  • Oppose a Constitutional Ban on Same-Sex Marriage: Barack Obama voted against the Federal Marriage Amendment in 2006 which would have defined marriage as between a man and a woman and prevented judicial extension of marriage-like rights to same-sex or other unmarried couples.
Regarding Civil Unions, how could he seriously be proposing Civil Unions with all the rights of marriage after every state court that has addressed the issue has said that is unconstitutional to use a different name for same-sex unions with the same rights? He said he "respects" the California court's decision, but that's hard to reconcile with supporting the very solution that they rejected as harmful and unconstitutional. The fact is, almost no one supports civil unions that are "marriage in all but name", even if they were constitutional, so it's not going to work. But he can still accomplish federal recognition of Civil Unions that give all those 1,100+ federal legal rights, and, he can do it in a way that preserves marriage and makes the Federal Marriage Amendment unnecessary: by enacting the Egg and Sperm Civil Union Compromise to prohibit genetic engineering and same-sex conception by limiting conception to a man and a woman's sperm and egg, preserve marriage as conception rights, and recognizing Civil Unions that are defined as "marriage minus conception rights".


New Scientist Editorial: Getting ready for same-sex reproduction

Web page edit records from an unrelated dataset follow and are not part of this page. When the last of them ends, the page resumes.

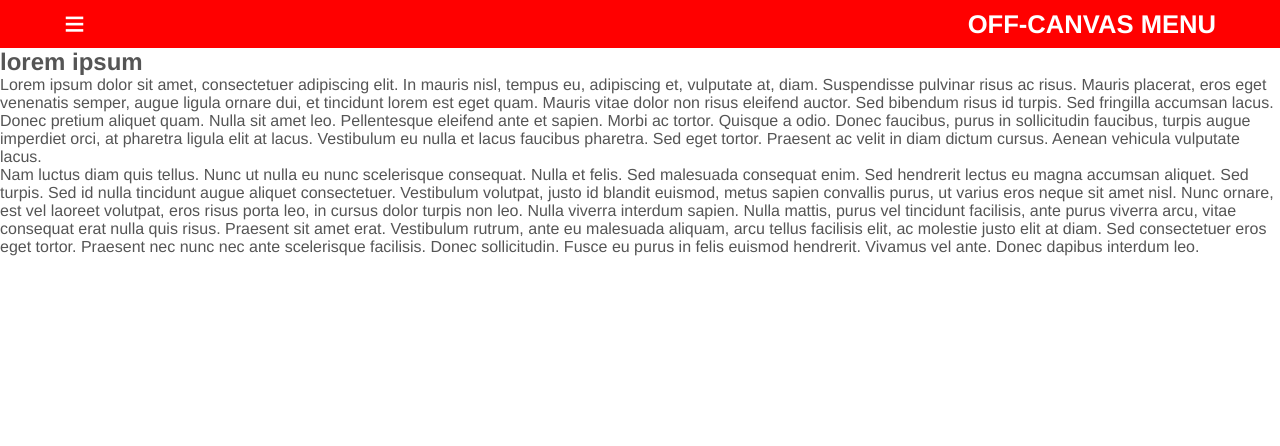
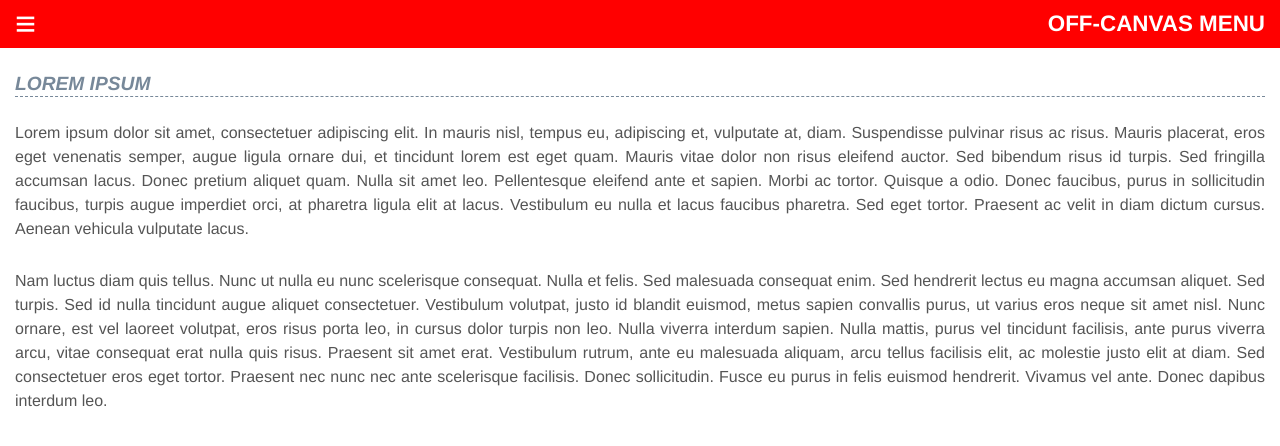
Before and after one commit to renato1958/offcanvas, a website: page index.html in a window 1280 px wide. Drawn offline with Linux system fonts and the light colour scheme.

Commit message:
Aggiunti stili ed il tag meta viewport

```diff
--- a/index.html
+++ b/index.html
@@ -3,6 +3,7 @@
   <head>
   	<meta charset="utf-8">
   	<title>Menu off-canvas</title>
+    <meta name="viewport" content="width=device-width, initial-scale=1">
 
   	<script src="assets/js/vendor/jquery.js"></script>
 
@@ -31,6 +32,7 @@
 
   	  body {
   	  	font-size: 1rem;
+        line-height: 1.5rem;
   	  	font-family: helvetica, verdana, arial, sans-serif;
   	  	font-weight: normal;
   	  	font-style: normal;
@@ -48,6 +50,7 @@
   	  	width: 100%;
   	  	position: relative;
 		    transition: transform .8s ease;
+        -webkit-transition: -webkit-transform .8s ease;
   	  }
 
   	  .block {
@@ -62,25 +65,26 @@
   	  }
 
   	  .main-title {
-  	  	font-size: 1.6rem;
+  	  	font-size: 1.4rem;
   	  	float: right;
-  	  	margin-right: 5%;
+  	  	margin-right: 15px;
   	  	text-transform: uppercase;
   	  }
 
   	  .toggle-menu {
   	  	font-size: 2.25rem;
-  	  	padding: 0 5%;
+  	  	padding: 0 15px;
   	  	cursor: pointer;
   	  }
 
 	  .main-nav {
 	    width: 15.625rem;
   		display: block;
-		height: 100%;
+  		height: 98%;
   		position: absolute;
   		top: 0;
   		left: -15.625rem;
+      background-color: rgba(100, 100, 100, .7);
 	  }
 
 	  .list {
@@ -97,13 +101,35 @@
   		font-weight: bold;
   		color: white;
   		text-decoration: none;
-		background-color: rgba(100, 100, 100, .7);
   		border-bottom: 1px solid #222;
   		padding: 10px 15px;
 	  }
 
 	  .is-open {
 	    transform: translate3d(15.625rem, 0, 0);
+      -webkit-transform: translate3d(15.625rem, 0, 0);
+	  }
+
+    .is-open .main-nav {
+      box-shadow: 3px 5px 5px #555;
+    }
+
+    .main-content {
+      padding: 1.5em 15px;
+    }
+
+    .article-title {
+      text-transform: uppercase;
+      font-size: 1.2rem;
+      font-style: italic;
+      color: #789;
+      border-bottom: 1px dashed #789;
+      margin-bottom: 1.5rem;
+    }
+
+    article p {
+      margin-bottom: 1.75rem;
+      text-align: justify;
     }
 
   	</style>
@@ -120,6 +146,7 @@
   			</header>
   			<nav class="main-nav" role="navigation">
   				<ul class="list">
+            <li class="search"><input type="search" name="search"></li>
   					<li><a href="#">Item 1</a></li>
   					<li><a href="#">Item 2</a></li>
   					<li><a href="#">Item 3</a></li>
```
Lines whose indentation alone changed are shown as unchanged.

I wish I had seen this New Scientist editorial when it came out in February: "Getting ready for same-sex reproduction". It's no surprise that New Scientist magazine is smugly in favor of it and calls the "fears" of same-sex reproduction "largely irrational", as they have editorialized for same-sex marriage and against the irrational religions that oppose "science" many times in the past, but at least they called for a public discussion of the issue, right now. Too bad I hadn't seen this during the election.

Thanks to Dr. Maurice Bernstein at his Bioethics Discussion Blog for starting a discussion of the issue there and pointing his readers to the New Scientist editorial. I don't know Maurice's position as I just came across his long-running blog recently, but I think tries to be neutral on issues and just host a discussion. I hope he gets some interest and generates good discussion there.

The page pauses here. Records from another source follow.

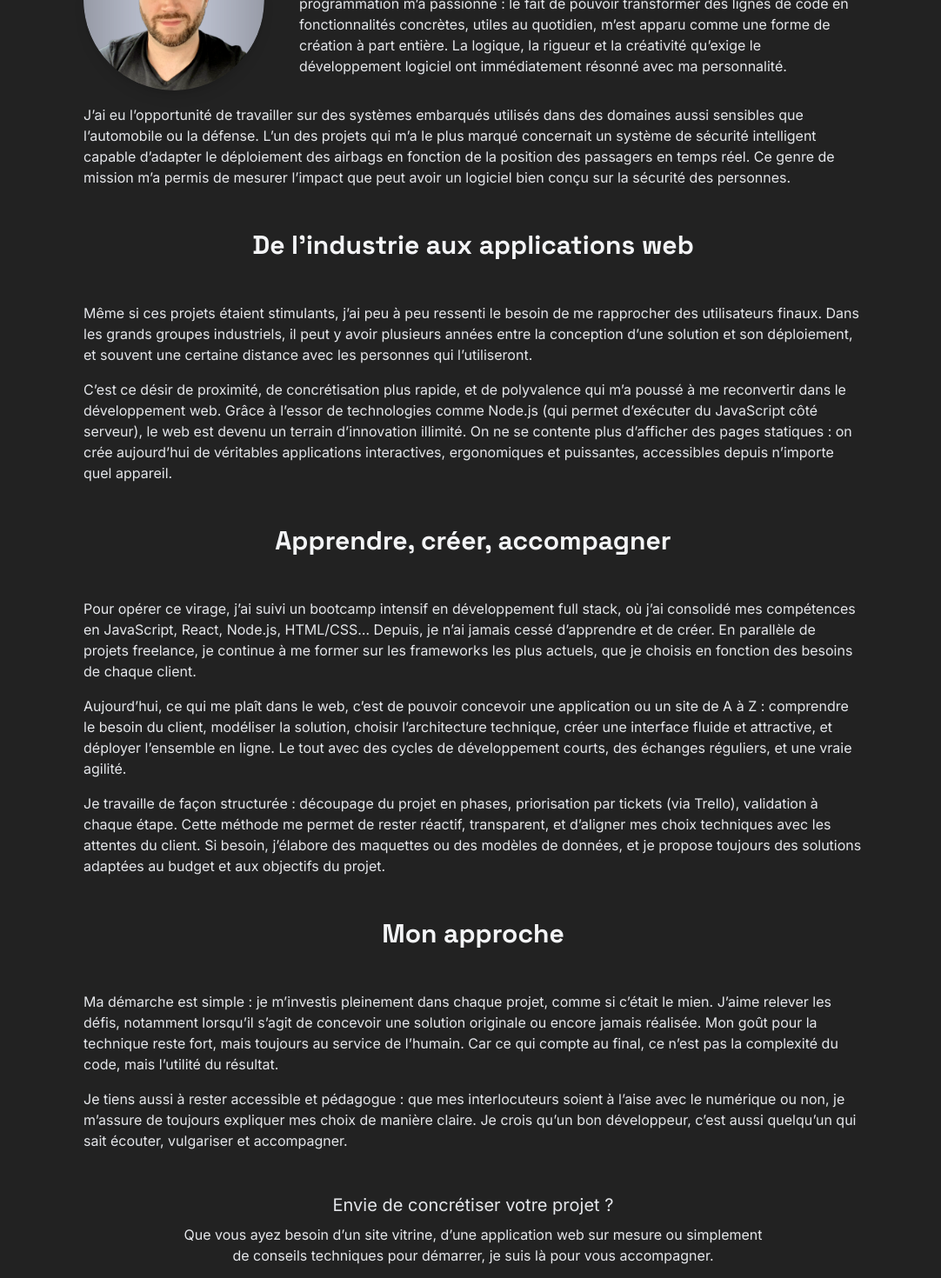
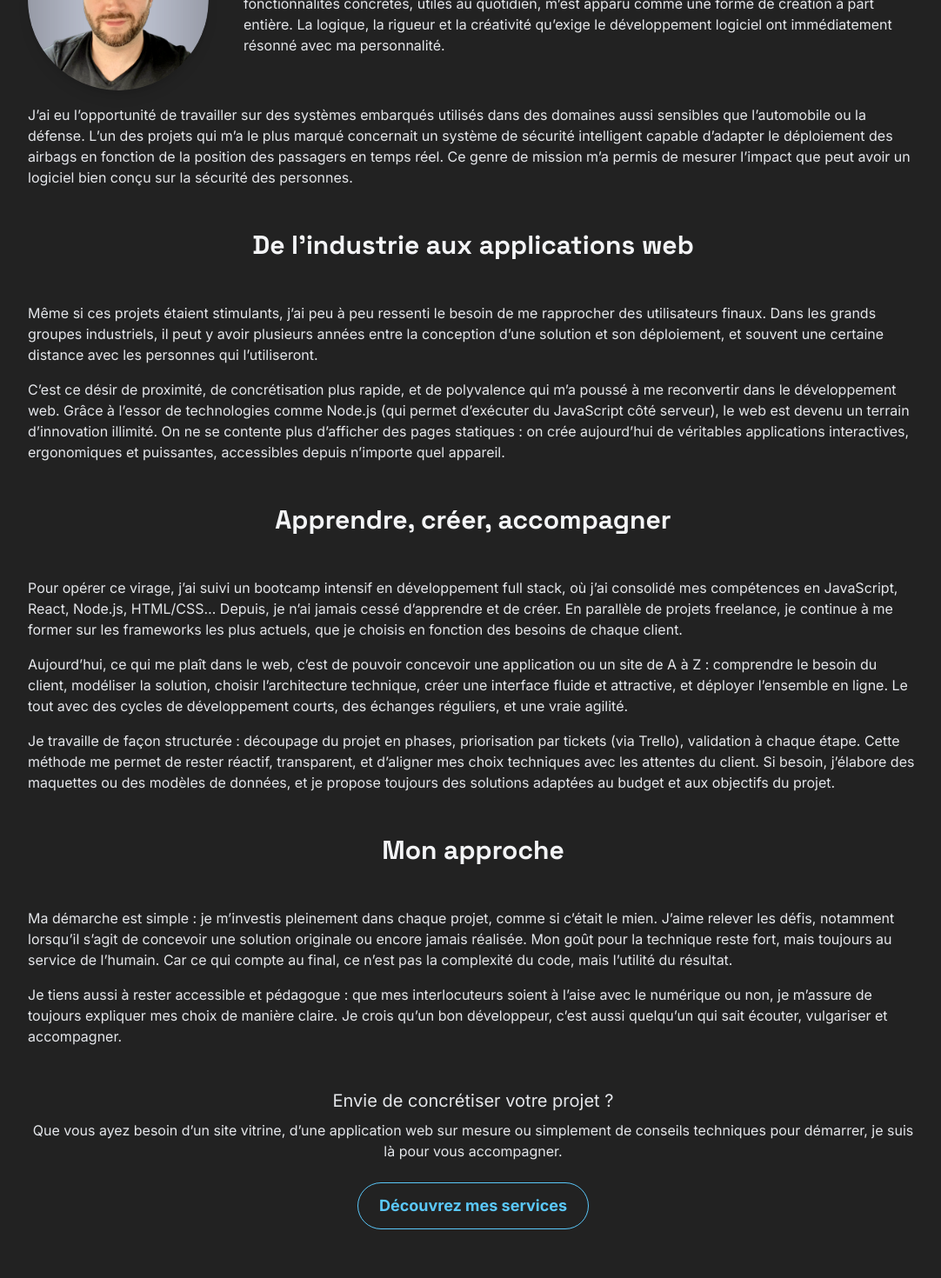
Before and after one commit to julienlisita/portfolio-react, a React (Vite) app: page /about in a window 1280 px wide. Shown: the part 460-1930 px from the top of the page at 87% size, without its empty margins (96-1178 px from the left). Built offline with nearby package versions, Linux system fonts and the light colour scheme.

Commit message:
style: unify paddings and content widths in layout and sections

```diff
--- a/src/components/home/BlogPreview.jsx
+++ b/src/components/home/BlogPreview.jsx
@@ -12,15 +12,14 @@ export default function BlogPreview() {
       title="Derniers articles"
       link={{ href: "/blog", text: "Blog" }}
     >
-      <div className="space-y-4">
+      <div className="w-full space-y-4">
         {articles.map((article, index) => (
           <Link
             key={index}
             to={`/blog/${article.slug}`}
-            className="block bg-[#2a2a2a] rounded-xl p-6 hover:bg-[#333] transition group"
+            className="block bg-[#2a2a2a] rounded-xl p-6 hover:bg-[#333] transition group mx-auto max-w-5xl"
           >
             <div className="flex items-start gap-4">
-              <div className="w-1 rounded h-full bg-gradient-to-b from-[#9B59B6] to-[#007AFF] blur-[4px]" />
               <div>
                 <p className="text-xs sm:text-sm text-gray-400">{article.date}</p>
                 <h3 className="text-gray-100 font-semibold text-lg sm:text-xl group-hover:text-[#007AFF] transition">
--- a/src/components/home/HomeSection.jsx
+++ b/src/components/home/HomeSection.jsx
@@ -9,7 +9,7 @@ export default function HomeSection({ id, title, children, link, className }) {
         <div className="
           flex flex-col items-center
           gap-6 m:gap-8 lg:gap-12
-          px-4 sm:px-6 lg:px-12">
+          px-4 sm:px-8 lg:px-24 xl:px-32">
           {/* Titre */}
           <SectionTitle>{title}</SectionTitle>
 
--- a/src/layouts/MainLayout.jsx
+++ b/src/layouts/MainLayout.jsx
@@ -14,7 +14,7 @@ export default function MainLayout({ children }) {
       <main  className={
           (isHome
             ? "scroll-smooth bg-[#222222] pb-16 sm:pb-20 lg:pb-24"
-            : "px-4 sm:px-6 lg:px-12 bg-[#222222] pt-14 sm:pt-16 lg:pt-20 pb-16 sm:pb-20 lg:pb-24 text-gray-200")+
+            : "px-4 sm:px-8 lg:px-24 xl:px-32 bg-[#222222] pt-14 sm:pt-16 lg:pt-20 pb-16 sm:pb-20 lg:pb-24 text-gray-200")+
             " flex-grow"
         }
       >
--- a/src/pages/AboutPage.jsx
+++ b/src/pages/AboutPage.jsx
@@ -11,7 +11,7 @@ export default function AboutPage() {
 
       {/* Photo + Intro */}
       <Section title="Une passion constante pour la technologie">
-      <div className="flex flex-col lg:flex-row items-center lg:items-start gap-10 max-w-4xl m-auto">
+      <div className="flex flex-col lg:flex-row items-center lg:items-start gap-10  m-auto">
         <img
           src="/assets/images/profile-pic.png"
           alt="Julien Lisita"
@@ -23,48 +23,48 @@ export default function AboutPage() {
           </p>
         </div>
       </div>
-       <p className="mt-4 max-w-4xl m-auto">
+       <p className="mt-4">
           J’ai eu l’opportunité de travailler sur des systèmes embarqués utilisés dans des domaines aussi sensibles que l’automobile ou la défense. L’un des projets qui m’a le plus marqué concernait un système de sécurité intelligent capable d’adapter le déploiement des airbags en fonction de la position des passagers en temps réel. Ce genre de mission m’a permis de mesurer l’impact que peut avoir un logiciel bien conçu sur la sécurité des personnes.
         </p>
       </Section>
 
 
       <Section title="De l’industrie aux applications web">
-        <p className="max-w-4xl m-auto">
+        <p>
           Même si ces projets étaient stimulants, j’ai peu à peu ressenti le besoin de me rapprocher des utilisateurs finaux. Dans les grands groupes industriels, il peut y avoir plusieurs années entre la conception d’une solution et son déploiement, et souvent une certaine distance avec les personnes qui l’utiliseront.
         </p>
-        <p className="mt-4 max-w-4xl m-auto">
+        <p className="mt-4">
           C’est ce désir de proximité, de concrétisation plus rapide, et de polyvalence qui m’a poussé à me reconvertir dans le développement web. Grâce à l’essor de technologies comme Node.js (qui permet d’exécuter du JavaScript côté serveur), le web est devenu un terrain d’innovation illimité. On ne se contente plus d’afficher des pages statiques : on crée aujourd’hui de véritables applications interactives, ergonomiques et puissantes, accessibles depuis n’importe quel appareil.
         </p>
       </Section>
 
       <Section title="Apprendre, créer, accompagner">
-        <p className="max-w-4xl m-auto">
+        <p>
           Pour opérer ce virage, j’ai suivi un bootcamp intensif en développement full stack, où j’ai consolidé mes compétences en JavaScript, React, Node.js, HTML/CSS… Depuis, je n’ai jamais cessé d’apprendre et de créer. En parallèle de projets freelance, je continue à me former sur les frameworks les plus actuels, que je choisis en fonction des besoins de chaque client.
         </p>
-        <p className="mt-4 max-w-4xl m-auto">
+        <p className="mt-4">
           Aujourd’hui, ce qui me plaît dans le web, c’est de pouvoir concevoir une application ou un site de A à Z : comprendre le besoin du client, modéliser la solution, choisir l’architecture technique, créer une interface fluide et attractive, et déployer l’ensemble en ligne. Le tout avec des cycles de développement courts, des échanges réguliers, et une vraie agilité.
         </p>
-        <p className="mt-4 max-w-4xl m-auto">
+        <p className="mt-4">
           Je travaille de façon structurée : découpage du projet en phases, priorisation par tickets (via Trello), validation à chaque étape. Cette méthode me permet de rester réactif, transparent, et d’aligner mes choix techniques avec les attentes du client. Si besoin, j’élabore des maquettes ou des modèles de données, et je propose toujours des solutions adaptées au budget et aux objectifs du projet.
         </p>
       </Section>
 
       <Section title="Mon approche">
-        <p className="max-w-4xl m-auto">
+        <p>
           Ma démarche est simple : je m’investis pleinement dans chaque projet, comme si c’était le mien. J’aime relever les défis, notamment lorsqu’il s’agit de concevoir une solution originale ou encore jamais réalisée. Mon goût pour la technique reste fort, mais toujours au service de l’humain. Car ce qui compte au final, ce n’est pas la complexité du code, mais l’utilité du résultat.
         </p>
-        <p className="mt-4 max-w-4xl m-auto">
+        <p className="mt-4">
           Je tiens aussi à rester accessible et pédagogue : que mes interlocuteurs soient à l’aise avec le numérique ou non, je m’assure de toujours expliquer mes choix de manière claire. Je crois qu’un bon développeur, c’est aussi quelqu’un qui sait écouter, vulgariser et accompagner.
         </p>
       </Section>
 
       {/* Conclusion */}
       <Section>
-        <p className="text-xl text-center max-w-2xl m-auto font-medium">
+        <p className="text-xl text-center font-medium">
           Envie de concrétiser votre projet ?
         </p>
-        <p className="mt-2 text-center max-w-2xl m-auto">
+        <p className="mt-2 text-center">
           Que vous ayez besoin d’un site vitrine, d’une application web sur mesure ou simplement de conseils techniques pour démarrer, je suis là pour vous accompagner.
         </p>
         <div className="text-center mt-6">
--- a/src/pages/BlogPage.jsx
+++ b/src/pages/BlogPage.jsx
@@ -25,10 +25,9 @@ export default function BlogPage() {
           <Link
             key={index}
             to={`/blog/${article.slug}`}
-            className="block bg-[#2a2a2a] rounded-xl p-6 hover:bg-[#333] transition group"
+            className="block bg-[#2a2a2a] rounded-xl p-6 hover:bg-[#333] transition group mx-auto max-w-5xl"
           >
             <div className="flex items-start gap-4">
-              <div className="w-1 rounded h-full bg-gradient-to-b from-[#9B59B6] to-[#007AFF] blur-[4px]" />
               <div>
                 <p className="text-xs text-gray-400">{article.date}</p>
                 <h3 className="text-gray-100 font-semibold text-lg group-hover:text-[#007AFF] transition">
--- a/src/pages/ContactPage.jsx
+++ b/src/pages/ContactPage.jsx
@@ -13,7 +13,7 @@ export default function ContactPage() {
 
       {/* Formulaire de contact*/}
       <Section title="M'envoyer un mail">
-        <p className="text-left max-w-2xl mx-auto">
+        <p className="text-left max-w-5xl m-auto">
         Je suis toujours ravi de discuter de nouveaux projets ou d’échanger des idées. N’hésitez pas à me contacter pour discuter de vos besoins. Je suis basé à Mérignac, près de Bordeaux, et je suis toujours à la recherche de nouveaux défis. J’aime collaborer avec mes clients pour comprendre leurs besoins et leur fournir des solutions personnalisées qui répondent à leurs objectifs.
         </p>
         <div className="mt-8 sm:mt-10 lg:mt-12 w-full flex justify-center">
--- a/src/pages/PortfolioPage.jsx
+++ b/src/pages/PortfolioPage.jsx
@@ -14,7 +14,7 @@ export default function Portfolio() {
 
       {/* Introduction*/}
       <Section>
-        <p className="text-left">
+        <p className="text-left max-w-5xl m-auto">
           Voici quelques-uns des projets sur lesquels j’ai travaillé. Vous y trouverez des applications web complètes, des sites vitrines modernes, ainsi que divers projets de développement mettant en avant des concepts de programmation procédurale, orientée objet et d’algorithmie. Cliquez sur chaque projet pour en savoir plus.
         </p>
       </Section>
```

California should be the first to enact Recognition-Ready Civil Unions

In addition to the speculation about what happens to existing same-sex marriages in California (the options are: turned into the old DP's, voided, left standing but not 'recognized' in California, or, unlikely but suggested by some, still recognized but no new marriages issued), there is also the question of what prop 8 does to DP's if they want to go back to them. Does Prop 8 make DP's unconstitutional also? Well, no, it doesn't, but even so, they can't go back to those old DP's as they'd been defined either, because those were already unconstitutional.

The court said it is unconstitutional discrimination to call identical legal institutions different names for same-sex couples. Proposition 8 didn't amend the constitution to say that it was OK to now call identical institutions by different names, it said that only a man and a woman can be recognized as legally married. So it would still be just as unconstitutional now as it was seven months ago to use a different name for the same rights. If that opinion was right then (and I think it was) then it is still right today.

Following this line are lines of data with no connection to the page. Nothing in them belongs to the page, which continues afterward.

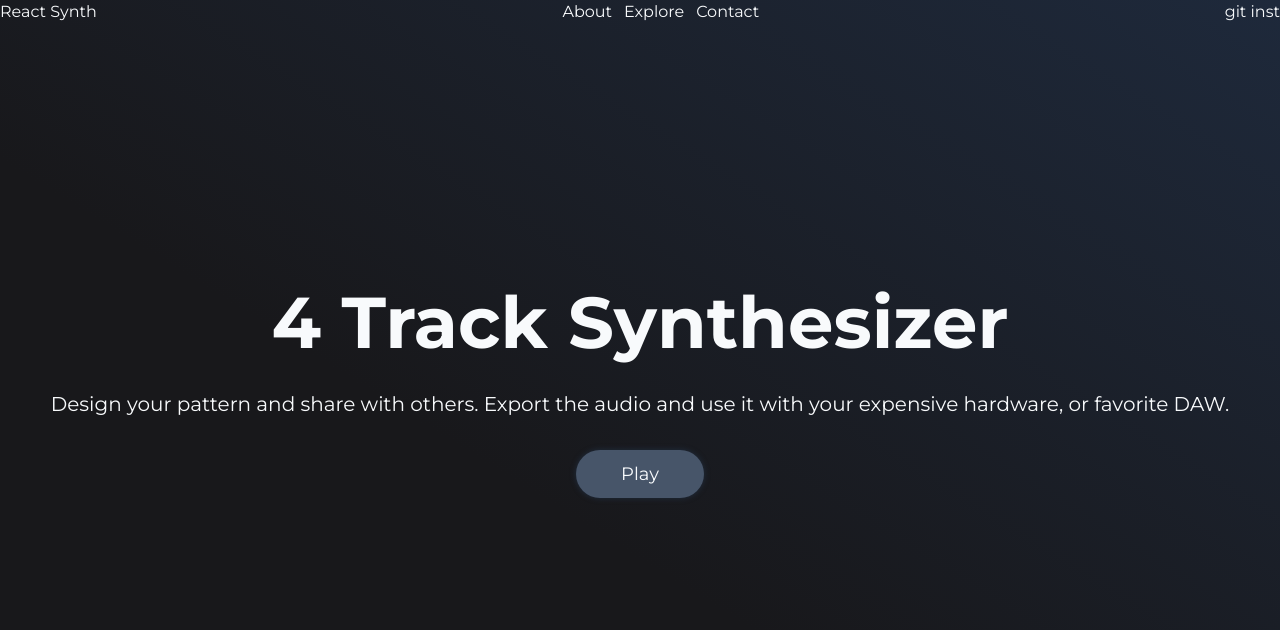
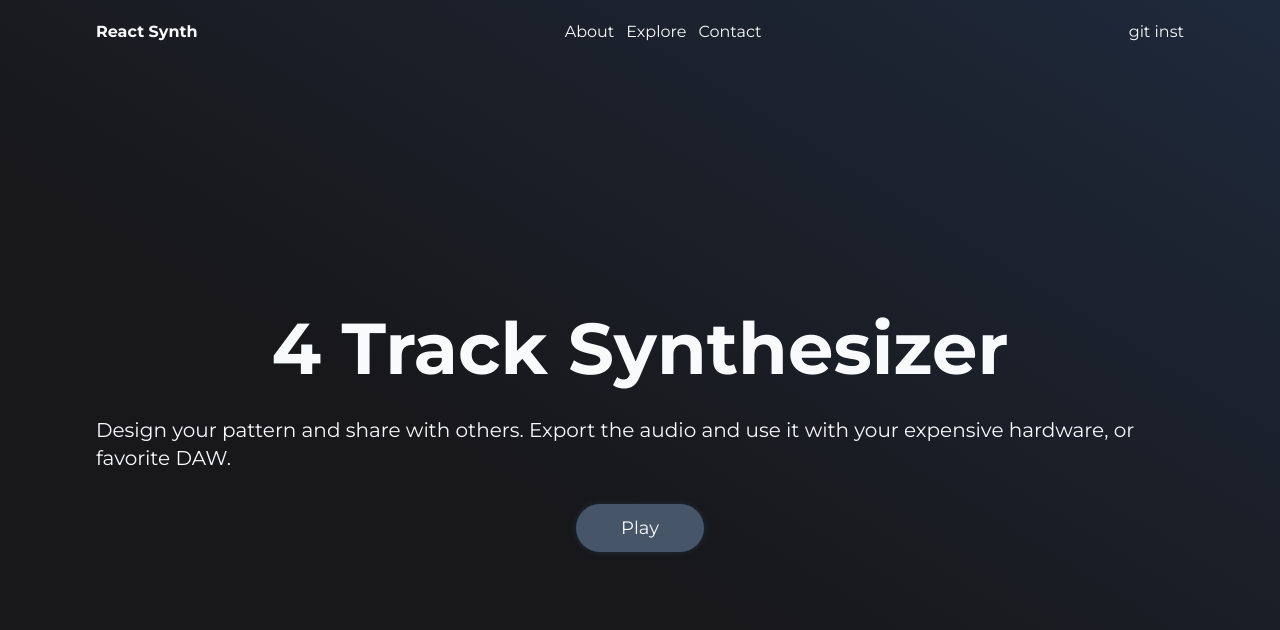
Before and after one commit to vybukhivka/react-synth, a React (Vite) app: page / in a window 1280 px wide. Shown: the top 630 px of the page. Built offline with nearby package versions, Linux system fonts and the light colour scheme.

Commit message:
style: navbar styles

```diff
--- a/src/components/NavBar.tsx
+++ b/src/components/NavBar.tsx
@@ -2,9 +2,11 @@ import { NavLink } from 'react-router-dom';
 
 function NavBar() {
   return (
-    <nav className="flex justify-between items-center">
+    <nav className="flex h-16 items-center justify-between">
       <div>
-        <NavLink to={'/'}>React Synth</NavLink>
+        <NavLink to={'/'}>
+          <span className="text font-bold">React Synth</span>
+        </NavLink>
       </div>
       <div className="flex justify-between space-x-3">
         <NavLink to={'/about'}>About</NavLink>
--- a/src/index.css
+++ b/src/index.css
@@ -6,7 +6,7 @@
 
 @layer base {
   body {
-    @apply h-screen w-screen text-slate-50 font-sans;
+    @apply h-screen text-slate-50 font-sans mx-24;
     background: linear-gradient(to top right, #18181b 40%, #1e293b);
     background-repeat: no-repeat;
     background-attachment: fixed;
```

So uh-oh, it looks like there is a bit of a bind here. The only constitutional option is to make them unequal institutions, with different legal rights and protections. The best way to do that is with a "marriage minus one" formulation, so that all the other rights are known to be included. The right has to be intrinsic to marriage in order for it to be subtractable from marriage, such as the right not to self-incriminate your spouse, or the right to inherit property. It wouldn't work to say "marriage minus the right to vote", because that is an individual right, something done by individuals. It has to be something marriages have a right to do together, and something that same-sex couples don't want or need, or it would defeat the purpose.

How about...the right to conceive a child together using the couple's own genes? This has the advantage over other possibilities because it's something we need to ban as soon as possible anyhow, and there would be lots of long lasting benefits to banning it.

California should be the first state to enact "Federal Recognition Ready" Civil Unions that are defined as marriage minus the right to conceive children together, so that when Congress enacts the Egg and Sperm Law and repeals DOMA, their Civil Unions will match the necessary definition to be recognized as marriage and they could qualify immediately. Then other states would follow suit soon after.